Teens Experiencing More Career-Ending Injuries

It makes the news when a professional athlete suffers a career-ending injury, but did you know the same thing is happening at an alarming rate in teen athletes? CHOC orthopaedic surgeon Steven Meier, M.D., who directs the CHOC at Mission Sports Medicine Program, says many of these career-ending injuries could be prevented.

Dr. Meier attributes the rising rates of traumatic and overuse injuries to three factors: increased competitiveness in school and league sports, the advent of year-round sports participation, and the lack of proper training and conditioning.

"The increased competitiveness may be driven by societal attitudes, athletes-unrealistic expectations and parental pressures," he says. "In the past, athletes had an opportunity to heal overuse injuries in the off-season. These days, a young athlete may never have an off-season. Repetitive abuse may end up destroying a knee or shoulder, effectively ending the athlete's career before age 16."

According to SafeKids Worldwide, more young players ages 5 to 14 sustained injuries playing football than those playing basketball or softball. In 2002, more than 187,000 children ages 5 to 18 were treated in hospital emergency rooms for football-related injuries.

Dr. Meier frequently sees football-related knee injuries such as anterior cruciate ligament (ACL) and medial collateral ligament (MCL) tears; shoulder dislocations and separations; ankle sprains; muscle contusions; concussions; and 'burners' and 'stingers,' injuries of upper-extremity nerves.

"These injuries could be prevented by proper use of safety equipment and by avoiding dangerous tackling techniques, such as spearing. Also, head injuries need to be recognized and properly managed when they occur to prevent a dangerous recurrence,"Dr. Meier says. "Improved training and conditioning regimens are also necessary."

Girls sustain more ACL knee injuries than their male counterparts, particularly during volleyball and soccer. Dr. Meier is highly concerned because ACL injuries are serious conditions that usually end the athlete's season and require surgical reconstructive surgery.

"The higher incidence of ACL injuries in girls has to do with body mechanics and muscle activity," Dr. Meier says. "When running and jumping, many girls are prone to moving in ways that put themselves in positions where the knee is vulnerable to injury."

Specific training and conditioning programs can prevent these devastating injuries. The CHOC Sports Medicine Program is encouraging schools and sports leagues in the community to adopt these programs.

The program now provides leading-edge evaluation and treatment of sports injuries unique to children and teens, including:

  • ACL injuries with open growth plates
  • Little league elbow
  • Shoulder instability
  • Knee/patella-femoral disorders
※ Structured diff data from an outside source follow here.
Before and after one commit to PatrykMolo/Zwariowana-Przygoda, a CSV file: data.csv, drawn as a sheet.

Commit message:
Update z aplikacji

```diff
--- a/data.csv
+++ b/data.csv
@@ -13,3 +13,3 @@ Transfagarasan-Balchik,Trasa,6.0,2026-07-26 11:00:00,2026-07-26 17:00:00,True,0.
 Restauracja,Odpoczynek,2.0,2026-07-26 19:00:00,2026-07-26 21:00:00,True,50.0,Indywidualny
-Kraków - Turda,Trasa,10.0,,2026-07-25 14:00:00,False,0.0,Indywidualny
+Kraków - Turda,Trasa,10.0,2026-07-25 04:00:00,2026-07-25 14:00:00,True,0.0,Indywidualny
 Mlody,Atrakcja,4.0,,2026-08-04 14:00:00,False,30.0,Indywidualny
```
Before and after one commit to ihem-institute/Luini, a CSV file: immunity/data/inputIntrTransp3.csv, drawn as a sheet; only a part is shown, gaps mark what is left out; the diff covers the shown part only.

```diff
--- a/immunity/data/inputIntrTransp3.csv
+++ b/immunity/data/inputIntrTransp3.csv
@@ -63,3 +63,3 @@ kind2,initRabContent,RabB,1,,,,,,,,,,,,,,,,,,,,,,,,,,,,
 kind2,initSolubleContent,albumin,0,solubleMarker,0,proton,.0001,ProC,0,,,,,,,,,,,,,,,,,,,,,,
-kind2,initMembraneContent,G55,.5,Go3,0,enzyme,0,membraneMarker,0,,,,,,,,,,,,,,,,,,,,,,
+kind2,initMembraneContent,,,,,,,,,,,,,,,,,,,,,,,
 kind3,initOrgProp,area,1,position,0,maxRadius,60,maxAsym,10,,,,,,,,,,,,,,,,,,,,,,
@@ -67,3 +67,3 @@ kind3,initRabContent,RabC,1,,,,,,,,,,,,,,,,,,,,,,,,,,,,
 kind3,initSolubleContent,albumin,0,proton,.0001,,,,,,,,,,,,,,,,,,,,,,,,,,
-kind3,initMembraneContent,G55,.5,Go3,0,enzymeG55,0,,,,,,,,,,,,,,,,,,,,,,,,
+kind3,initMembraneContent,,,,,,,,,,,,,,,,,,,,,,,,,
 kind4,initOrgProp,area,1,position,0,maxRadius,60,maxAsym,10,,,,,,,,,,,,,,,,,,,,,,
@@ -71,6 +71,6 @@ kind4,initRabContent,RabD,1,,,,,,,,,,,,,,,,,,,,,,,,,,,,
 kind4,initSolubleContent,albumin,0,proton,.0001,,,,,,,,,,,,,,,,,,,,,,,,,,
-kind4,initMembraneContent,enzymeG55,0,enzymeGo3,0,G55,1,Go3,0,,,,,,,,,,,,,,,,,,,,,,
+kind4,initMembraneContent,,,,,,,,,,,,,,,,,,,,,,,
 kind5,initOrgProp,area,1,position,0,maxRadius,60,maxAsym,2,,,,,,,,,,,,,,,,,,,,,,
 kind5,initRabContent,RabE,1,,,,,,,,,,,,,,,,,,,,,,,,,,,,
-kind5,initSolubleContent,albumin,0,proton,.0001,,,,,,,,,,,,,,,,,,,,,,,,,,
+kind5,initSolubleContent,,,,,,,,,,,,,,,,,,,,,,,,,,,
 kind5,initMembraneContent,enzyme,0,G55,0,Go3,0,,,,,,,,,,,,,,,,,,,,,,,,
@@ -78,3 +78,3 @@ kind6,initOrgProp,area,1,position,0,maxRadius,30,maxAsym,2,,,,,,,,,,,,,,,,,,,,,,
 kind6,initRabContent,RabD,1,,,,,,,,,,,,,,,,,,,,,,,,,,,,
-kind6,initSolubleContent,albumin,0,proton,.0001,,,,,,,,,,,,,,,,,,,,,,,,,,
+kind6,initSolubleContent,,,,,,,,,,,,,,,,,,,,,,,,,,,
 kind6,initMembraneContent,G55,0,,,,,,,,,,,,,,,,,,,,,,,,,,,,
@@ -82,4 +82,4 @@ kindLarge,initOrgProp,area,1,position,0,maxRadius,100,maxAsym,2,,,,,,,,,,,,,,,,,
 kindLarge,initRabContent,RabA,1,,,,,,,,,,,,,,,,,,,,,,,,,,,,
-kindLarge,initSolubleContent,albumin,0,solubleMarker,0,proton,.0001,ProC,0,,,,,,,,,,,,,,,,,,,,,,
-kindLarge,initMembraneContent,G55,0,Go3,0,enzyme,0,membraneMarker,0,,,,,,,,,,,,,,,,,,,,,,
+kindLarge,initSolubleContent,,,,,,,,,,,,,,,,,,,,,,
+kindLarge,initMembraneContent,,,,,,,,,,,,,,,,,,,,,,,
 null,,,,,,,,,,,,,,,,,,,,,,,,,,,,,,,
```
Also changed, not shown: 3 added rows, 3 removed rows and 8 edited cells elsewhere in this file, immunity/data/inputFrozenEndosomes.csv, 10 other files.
"Our vision is to provide state-of-the-art care for young athletes, whose needs are often very distinct from their adult counterparts," Dr. Meier says. "We combine the skills and talents of specialists in numerous fields, including athletic trainers, primary care medicine, rehabilitative medicine, orthopedics, neurology, neurosurgery, pulmonology and cardiology."

For more information, please call (949) 600-8800.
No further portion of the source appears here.